We ended up spending about an hour at the Cleveland dam and almost everything I shot involved the camera on my shoulder. With the control arm and the camera resting on my shoulder, there was no discomfort. The controls and buttons on the camera are very well laid out. Other than focusing my manual canon lens, I could operate the camera just about entirely from the control arm, with my right hand. There is a record button, zoom magnification to check your focus, and a dial that you can set to control the cameras aperture. The only thing that I really needed to touch the body of the camera for was to turn on an ND filters, which I have terribly missed from the old days of shooting the Panasonic DVX100. The first few minutes were a little bit rough getting used to where everything was, but after 15-20 minutes I felt right at home shooting with the FS7. I found it easy to jump around and capture different shots while in the documentary style shooting configuration I was in.
I experimented shooting a few different formats, such as 4K at 60fps. This looked beautiful after on the computer, but took up way too much cardspace. I was using dual 64gb XQD cards and I could get about 7 minutes of footage on a 64gb card.
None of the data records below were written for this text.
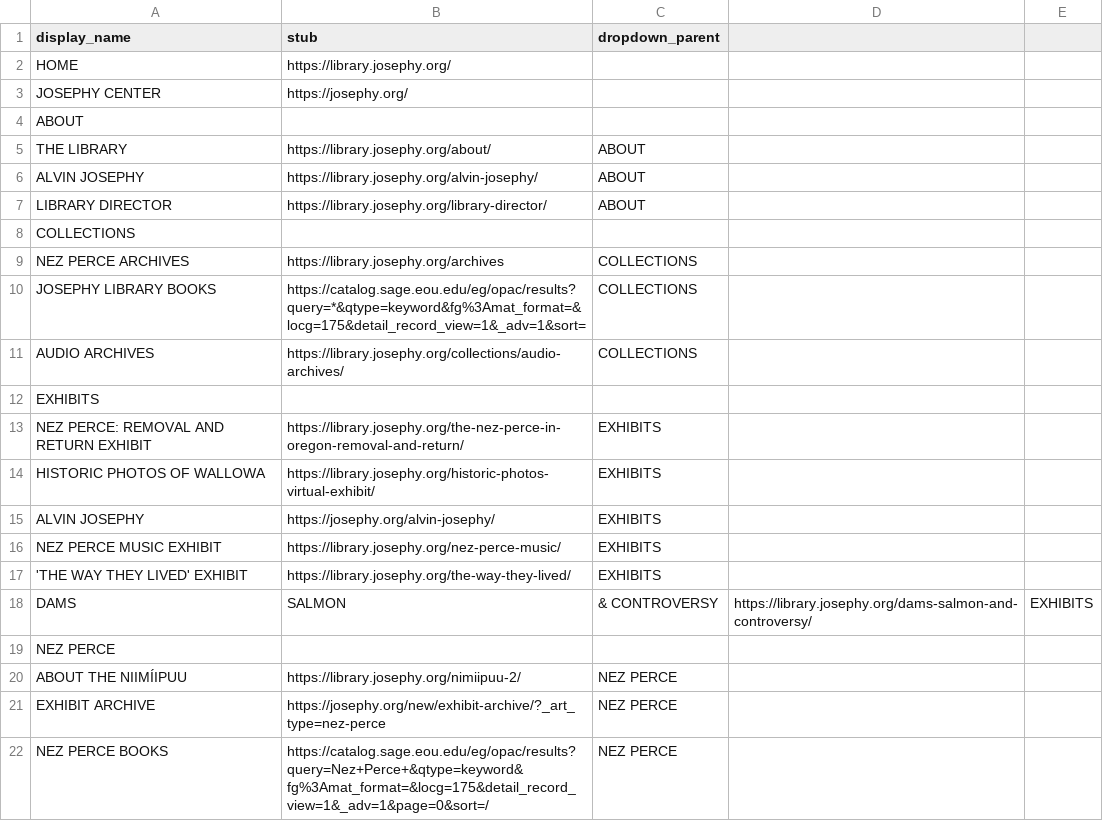
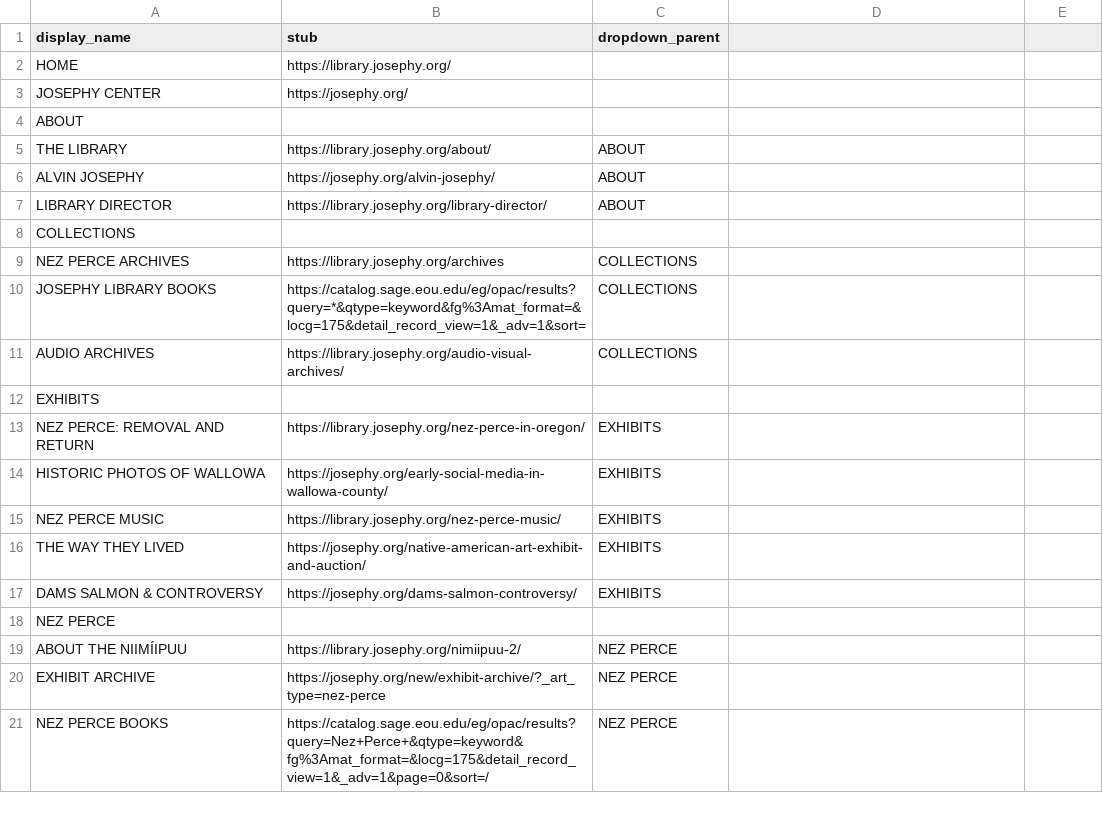
Before and after one commit to josephylibrary/annotatedjosephy, a CSV file: _data/config-library-nav.csv, drawn as a sheet; only a part is shown.

```diff
--- a/_data/config-library-nav.csv
+++ b/_data/config-library-nav.csv
@@ -5,3 +5,3 @@ ABOUT,,
 THE LIBRARY,https://library.josephy.org/about/,ABOUT
-ALVIN JOSEPHY,https://library.josephy.org/alvin-josephy/,ABOUT
+ALVIN JOSEPHY,https://josephy.org/alvin-josephy/,ABOUT
 LIBRARY DIRECTOR,https://library.josephy.org/library-director/,ABOUT
@@ -10,10 +10,9 @@ NEZ PERCE ARCHIVES,https://library.josephy.org/archives,COLLECTIONS
 JOSEPHY LIBRARY BOOKS,https://catalog.sage.eou.edu/eg/opac/results?query=*&qtype=keyword&fg%3Amat_format=&locg=175&detail_record_view=1&_adv=1&sort=,COLLECTIONS
-AUDIO ARCHIVES,https://library.josephy.org/collections/audio-archives/,COLLECTIONS
+AUDIO ARCHIVES,https://library.josephy.org/audio-visual-archives/,COLLECTIONS
 EXHIBITS,,
-NEZ PERCE: REMOVAL AND RETURN EXHIBIT,https://library.josephy.org/the-nez-perce-in-oregon-removal-and-return/,EXHIBITS
-HISTORIC PHOTOS OF WALLOWA,https://library.josephy.org/historic-photos-virtual-exhibit/,EXHIBITS
-ALVIN JOSEPHY,https://josephy.org/alvin-josephy/,EXHIBITS
-NEZ PERCE MUSIC EXHIBIT,https://library.josephy.org/nez-perce-music/,EXHIBITS
-'THE WAY THEY LIVED' EXHIBIT,https://library.josephy.org/the-way-they-lived/,EXHIBITS
-DAMS, SALMON, & CONTROVERSY,https://library.josephy.org/dams-salmon-and-controversy/,EXHIBITS
+NEZ PERCE: REMOVAL AND RETURN,https://library.josephy.org/nez-perce-in-oregon/,EXHIBITS
+HISTORIC PHOTOS OF WALLOWA,https://josephy.org/early-social-media-in-wallowa-county/,EXHIBITS
+NEZ PERCE MUSIC,https://library.josephy.org/nez-perce-music/,EXHIBITS
+THE WAY THEY LIVED,https://josephy.org/native-american-art-exhibit-and-auction/,EXHIBITS
+DAMS SALMON & CONTROVERSY,https://josephy.org/dams-salmon-controversy/,EXHIBITS
 NEZ PERCE,,
```
Also changed, not shown: 1 other file.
The rest of the footage I shot in 1080 at 180fps for that beautiful slow motion. This also allowed me to do some walking shots and the higher framerates were able to hide a bit of the camera shake. I also did some driving shots through Vancouver with the 180fps and was really pleased with how those came out.
I ended up shooting about 40gbs of footage, all shot in Slog3 for grading in mind. Most of it was 1080 at 1080fps and about 3 shots were at 4K at 60fps. These 4K shots took much longer to grade and render, as there is an obvious size difference, but they turned out very clean and crisp. I used film convert to grade the footage and only applied about 10% grain, as I wanted to keep the picture as clean as possible. The Slog3 gives you so much room for grading, much more than what I’m used to with the canon 5dm3 and GH4. I put a few clips together and rendered it out to one of my favourite Bon Iver songs and uploaded it to Vimeo. I then took a watch on my TV, via my appleTV and was blown away with the detail. Even the 1080 180fps looked extremely sharp and clean.
This camera has impressed me greatly and I’ve only had it for less than a day. Its ergonomics, its specs and most of all, its image quality is outstanding. I’m excited to shoot more with this camera and I know that I still have lots to learn about it.